#### WHAT IS NEEDED
The records that follow are to be repeated exactly, with no pictures carried over.
[[ PROVIDED DATA open ]]
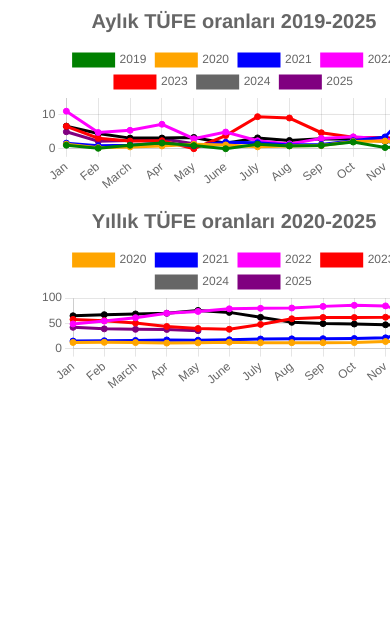
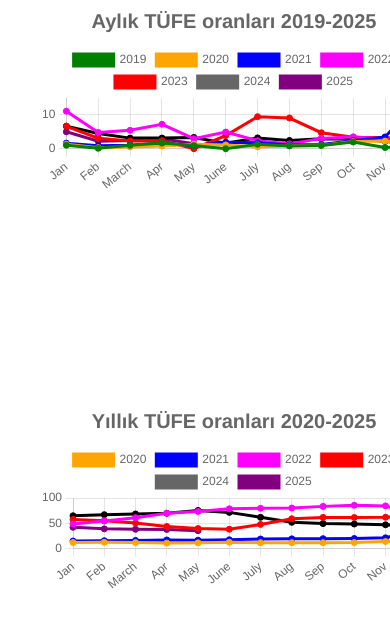
Before and after one commit to servet-k/chart, a React (Create React App) app: page / in a window 390 px wide. Shown: the top 626 px of the page. Built offline with nearby package versions, Linux system fonts and the light colour scheme.

Commit message:
media height set to 400px

```diff
--- a/src/App.js
+++ b/src/App.js
@@ -1,8 +1,8 @@
 //import './App.css';
 import "./index.css"
 import { data } from "./data"
-import LineChart from './components/LineChart';
-import AnnualChart from './components/AnnualChart';
+import LineChart from './components/LineChart'
+import AnnualChart from './components/AnnualChart'
 
 import React from 'react';
 
--- a/src/index.css
+++ b/src/index.css
@@ -38,7 +38,7 @@ code {
    width: 100%;
    margin-left: inherit;
    height: auto; /* add this line */
-   min-height: 200px; /* add this line */
+   min-height: 400px; /* add this line */
    }
  }
  .graph > div > canvas > text {
```
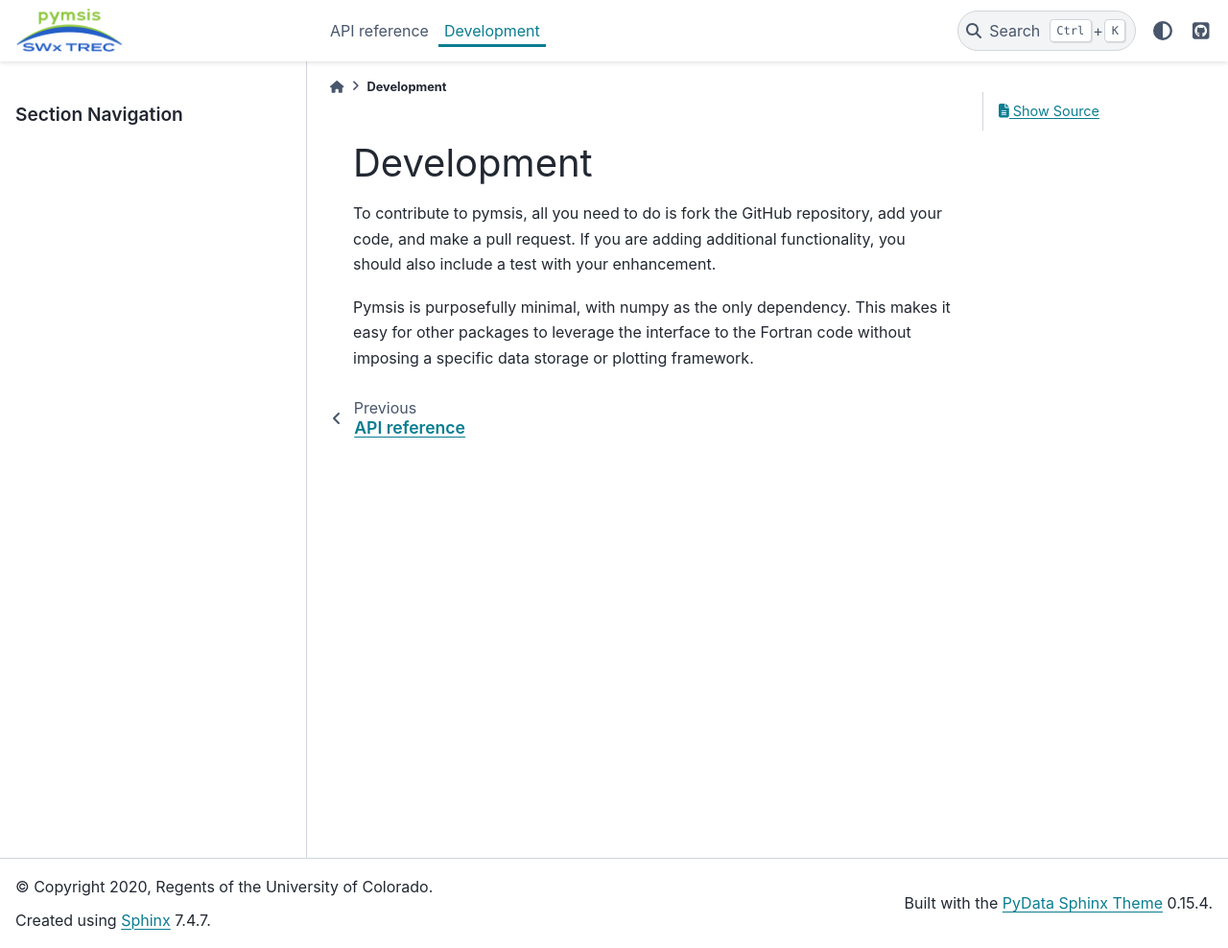
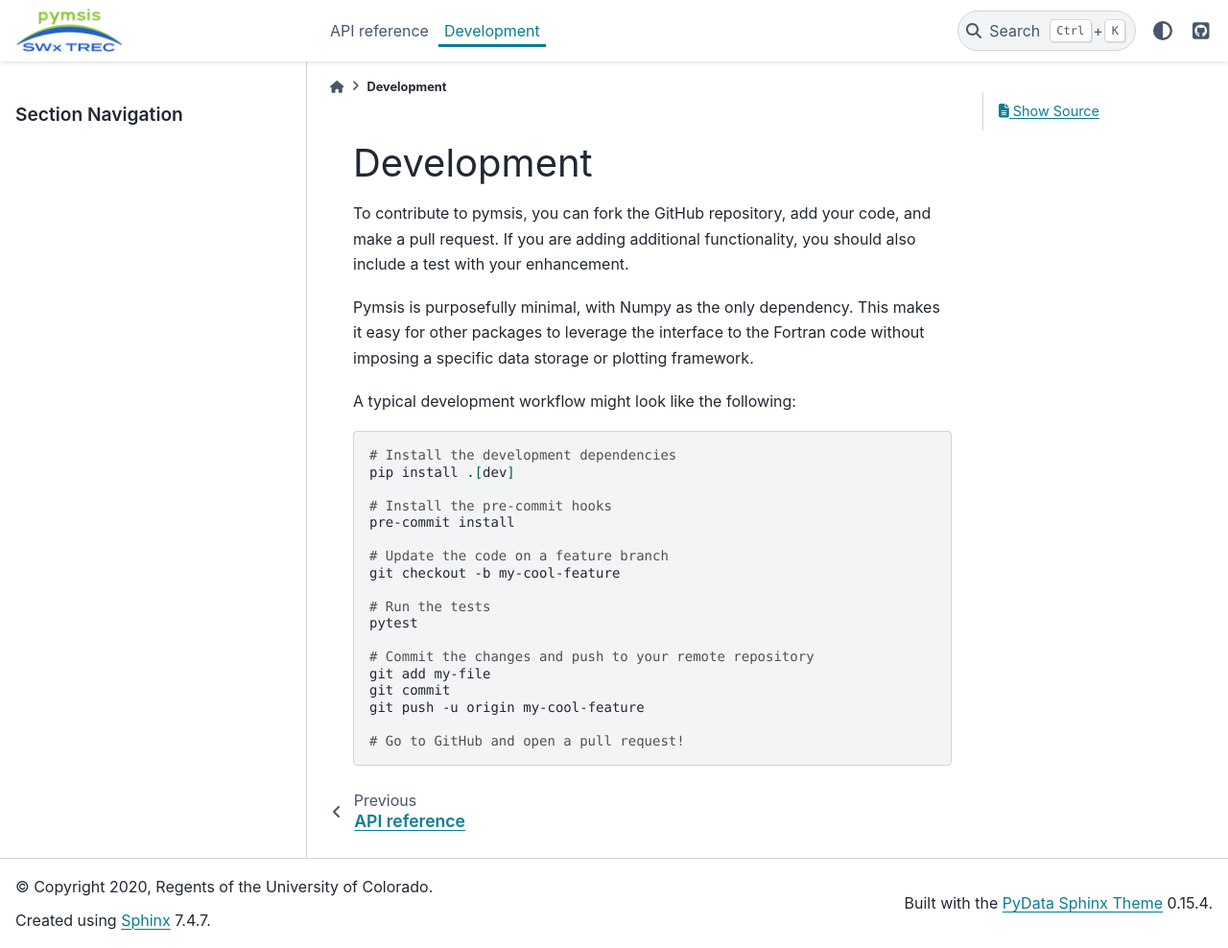
Before and after one commit to SWxTREC/pymsis, a Sphinx documentation site: the page built from docs/source/development/index.rst, in a window 1280 px wide and 988 px high. Shown: the whole window at 96% size. Built offline with Sphinx 7.4.7 and the PyData theme 0.15.4, drawn with Linux system fonts in a browser that asks for light colours; pages that are not in the unit, such as notebooks, are missing from menus.

Commit message:
DOC: Update links and development section.

```diff
--- a/docs/source/development/index.rst
+++ b/docs/source/development/index.rst
@@ -3,10 +3,33 @@
 Development
 ===========
 
-To contribute to pymsis, all you need to do is fork the GitHub repository,
+To contribute to pymsis, you can fork the GitHub repository,
 add your code, and make a pull request. If you are adding additional functionality,
 you should also include a test with your enhancement.
 
-Pymsis is purposefully minimal, with numpy as the only dependency.
+Pymsis is purposefully minimal, with Numpy as the only dependency.
 This makes it easy for other packages to leverage the interface to the Fortran
 code without imposing a specific data storage or plotting framework.
+
+A typical development workflow might look like the following:
+
+.. code:: bash
+
+    # Install the development dependencies
+    pip install .[dev]
+
+    # Install the pre-commit hooks
+    pre-commit install
+
+    # Update the code on a feature branch
+    git checkout -b my-cool-feature
+
+    # Run the tests
+    pytest
+
+    # Commit the changes and push to your remote repository
+    git add my-file
+    git commit
+    git push -u origin my-cool-feature
+
+    # Go to GitHub and open a pull request!
--- a/docs/source/index.rst
+++ b/docs/source/index.rst
@@ -3,8 +3,9 @@ Pymsis Documentation
 ====================
 
 This is a lightweight Python wrapper around the MSIS00 and MSIS2 Fortran source code.
-The `MSIS model <https://www.nrl.navy.mil/ssd/branches/7630/modeling-upper-atmosphere>`_ is
-developed by the Naval Research Laboratory.
+The `MSIS model <https://www.nrl.navy.mil/Our-Work/Areas-of-Research/Space-Science/>`_ is
+developed by the Naval Research Laboratory. For quick access to the model data without any code,
+there is a web viewer that uses pymsis: `<https://swx-trec.com/msis>`_.
 
 The :ref:`examples` are a good reference for quickly getting started with the Python code and demonstrate
 how to call the models and plot the results. The explicit interfaces are described in the :ref:`api`.
```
[[ PROVIDED DATA closed ]]
#### RESULT OF THIS TASK
Before and after one commit to servet-k/chart, a React (Create React App) app: page / in a window 390 px wide. Shown: the top 626 px of the page. Built offline with nearby package versions, Linux system fonts and the light colour scheme.

Commit message:
media height set to 400px

```diff
--- a/src/App.js
+++ b/src/App.js
@@ -1,8 +1,8 @@
 //import './App.css';
 import "./index.css"
 import { data } from "./data"
-import LineChart from './components/LineChart';
-import AnnualChart from './components/AnnualChart';
+import LineChart from './components/LineChart'
+import AnnualChart from './components/AnnualChart'
 
 import React from 'react';
 
--- a/src/index.css
+++ b/src/index.css
@@ -38,7 +38,7 @@ code {
    width: 100%;
    margin-left: inherit;
    height: auto; /* add this line */
-   min-height: 200px; /* add this line */
+   min-height: 400px; /* add this line */
    }
  }
  .graph > div > canvas > text {
```
Before and after one commit to SWxTREC/pymsis, a Sphinx documentation site: the page built from docs/source/development/index.rst, in a window 1280 px wide and 988 px high. Shown: the whole window at 96% size. Built offline with Sphinx 7.4.7 and the PyData theme 0.15.4, drawn with Linux system fonts in a browser that asks for light colours; pages that are not in the unit, such as notebooks, are missing from menus.

Commit message:
DOC: Update links and development section.

```diff
--- a/docs/source/development/index.rst
+++ b/docs/source/development/index.rst
@@ -3,10 +3,33 @@
 Development
 ===========
 
-To contribute to pymsis, all you need to do is fork the GitHub repository,
+To contribute to pymsis, you can fork the GitHub repository,
 add your code, and make a pull request. If you are adding additional functionality,
 you should also include a test with your enhancement.
 
-Pymsis is purposefully minimal, with numpy as the only dependency.
+Pymsis is purposefully minimal, with Numpy as the only dependency.
 This makes it easy for other packages to leverage the interface to the Fortran
 code without imposing a specific data storage or plotting framework.
+
+A typical development workflow might look like the following:
+
+.. code:: bash
+
+    # Install the development dependencies
+    pip install .[dev]
+
+    # Install the pre-commit hooks
+    pre-commit install
+
+    # Update the code on a feature branch
+    git checkout -b my-cool-feature
+
+    # Run the tests
+    pytest
+
+    # Commit the changes and push to your remote repository
+    git add my-file
+    git commit
+    git push -u origin my-cool-feature
+
+    # Go to GitHub and open a pull request!
--- a/docs/source/index.rst
+++ b/docs/source/index.rst
@@ -3,8 +3,9 @@ Pymsis Documentation
 ====================
 
 This is a lightweight Python wrapper around the MSIS00 and MSIS2 Fortran source code.
-The `MSIS model <https://www.nrl.navy.mil/ssd/branches/7630/modeling-upper-atmosphere>`_ is
-developed by the Naval Research Laboratory.
+The `MSIS model <https://www.nrl.navy.mil/Our-Work/Areas-of-Research/Space-Science/>`_ is
+developed by the Naval Research Laboratory. For quick access to the model data without any code,
+there is a web viewer that uses pymsis: `<https://swx-trec.com/msis>`_.
 
 The :ref:`examples` are a good reference for quickly getting started with the Python code and demonstrate
 how to call the models and plot the results. The explicit interfaces are described in the :ref:`api`.
```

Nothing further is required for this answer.